<body><script type="text/javascript"> function setAttributeOnload(object, attribute, val) { if(window.addEventListener) { window.addEventListener('load', function(){ object[attribute] = val; }, false); } else { window.attachEvent('onload', function(){ object[attribute] = val; }); } } </script> <div id="navbar-iframe-container"></div> <script type="text/javascript" src="https://apis.google.com/js/plusone.js"></script> <script type="text/javascript"> gapi.load("gapi.iframes:gapi.iframes.style.bubble", function() { if (gapi.iframes && gapi.iframes.getContext) { gapi.iframes.getContext().openChild({ url: 'https://www.blogger.com/navbar.g?targetBlogID\x3d15677816\x26blogName\x3dGathering+of+Engineers\x26publishMode\x3dPUBLISH_MODE_BLOGSPOT\x26navbarType\x3dBLUE\x26layoutType\x3dCLASSIC\x26searchRoot\x3dhttps://pdxgaming.blogspot.com/search\x26blogLocale\x3den\x26v\x3d2\x26homepageUrl\x3dhttp://pdxgaming.blogspot.com/\x26vt\x3d-7500430126922392583', where: document.getElementById("navbar-iframe-container"), id: "navbar-iframe" }); } }); </script>

Gathering of Engineers

Ludographic considerations from the Silicon Forest

Friday, September 09, 2005


This will be a brief posting for me, but I didn’t need to think about my least favorite gaming mechanism: Memory.  This goes back a long ways for me, as I avoided classes in school that required extensive amounts of memorization.  That’s why I leaned towards physics and math rather than biology and history – I would much rather learn a core set of principles (rules) and apply them to analyze and solve new, interesting problems.

Games that involve memorization as a core mechanism turn me off.  The canonical example would be the classic Memory game.  A more recent example is Dawn Under – I like my games to be relatively stateless.

Even when I play games with extensive hidden but knowable information, I waste no time tracking that information in my head other than in a very coarse manner.  Examples would include many Knizia games (Samurai, Tigris and Euphrates) and games where card counting can give a serious advantage.

There’s probably some Myers-Briggs personality attribute I have that leads to this aversion to memorization, but I don’t know what it is.  Intuitive?  Analytic?  Any shrinks out there that can help?


  • At 11:17 AM, Blogger Dug said…

    I have to admit that while I really liked having "open book" engineering classes and have a horrible memory (not good for someone who has to memorize the names of people in a choir), I do like the occasional memory game. Sphinx is an excellent example of a very cool game that relies on you being able to track six different pieces with six different colors, and it definitely requires a certain type of mumbling for me.

  • At 12:11 PM, Blogger dave said…

    My one issue with memory as a game mechanism is that it is straight-up skill.
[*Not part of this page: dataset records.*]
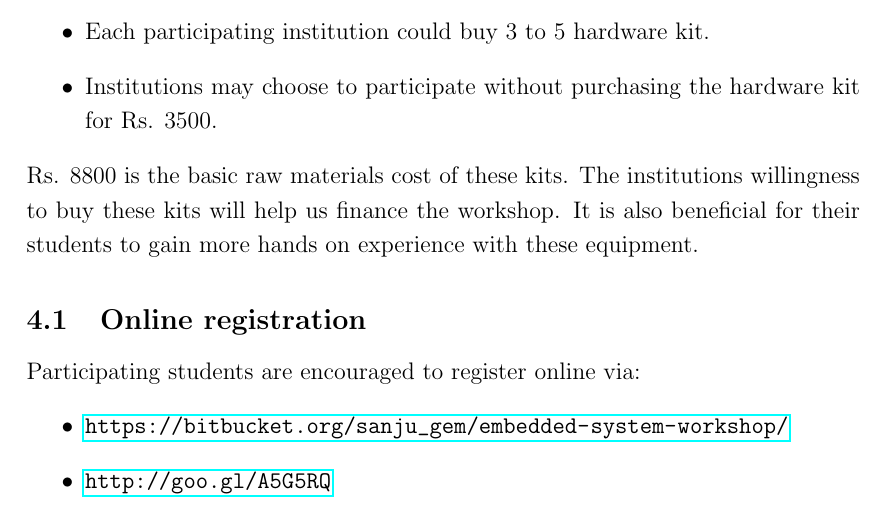
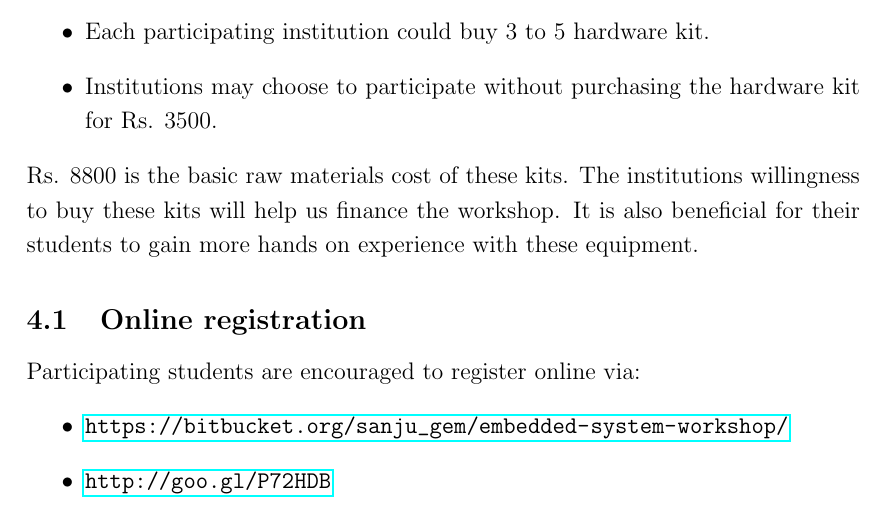
Before and after one commit to DiwakerJha/EmbeddedSystems_DOC, a LaTeX document (Workshop_doC.tex): part of page 4 of 6, cut so that both start at the same text. Compiled offline with pdfLaTeX.

Commit message:
link changed

```diff
--- a/Workshop_doC.tex
+++ b/Workshop_doC.tex
@@ -153,7 +153,7 @@ Rs. 8800 is the basic raw materials cost of these kits. The institutions willing
 Participating students are encouraged to register online via:
 \begin{itemize}
 \item \url{https://bitbucket.org/sanju_gem/embedded-system-workshop/}
-\item \url{http://goo.gl/A5G5RQ}
+\item \url{http://goo.gl/P72HDB}
 \end{itemize}
 This will help us keep track of the number of students, and organize the number of copies of software and hardware we should manage. This will also be helpful to keep record of their progress and communicate with them in future in case they are willing to learn more or want some help.
 
```
Also changed, not shown: Workshop_doC.pdf, 4 other files.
So, playing a group memory game like Mamma Mia isn't too much unlike playing Ricochet Robot. Group dynamics don't really come into play as much as they do with other mechanisms, and I prefer playing multi-player games with strong interpersonal elements.

    I kinda like having memory as a minor part of a game, such as in Settlers Card Game or E&T. In a way, it's another type of resource I have to manage. What objects should I invest in memorizing? How much overall should I spend memorizing instead of focusing on strategic and tactical analysis?

    I will also note that losing all the time to Doug is what burnt me out on Mamma Mia. :-)


Post a Comment

<< Home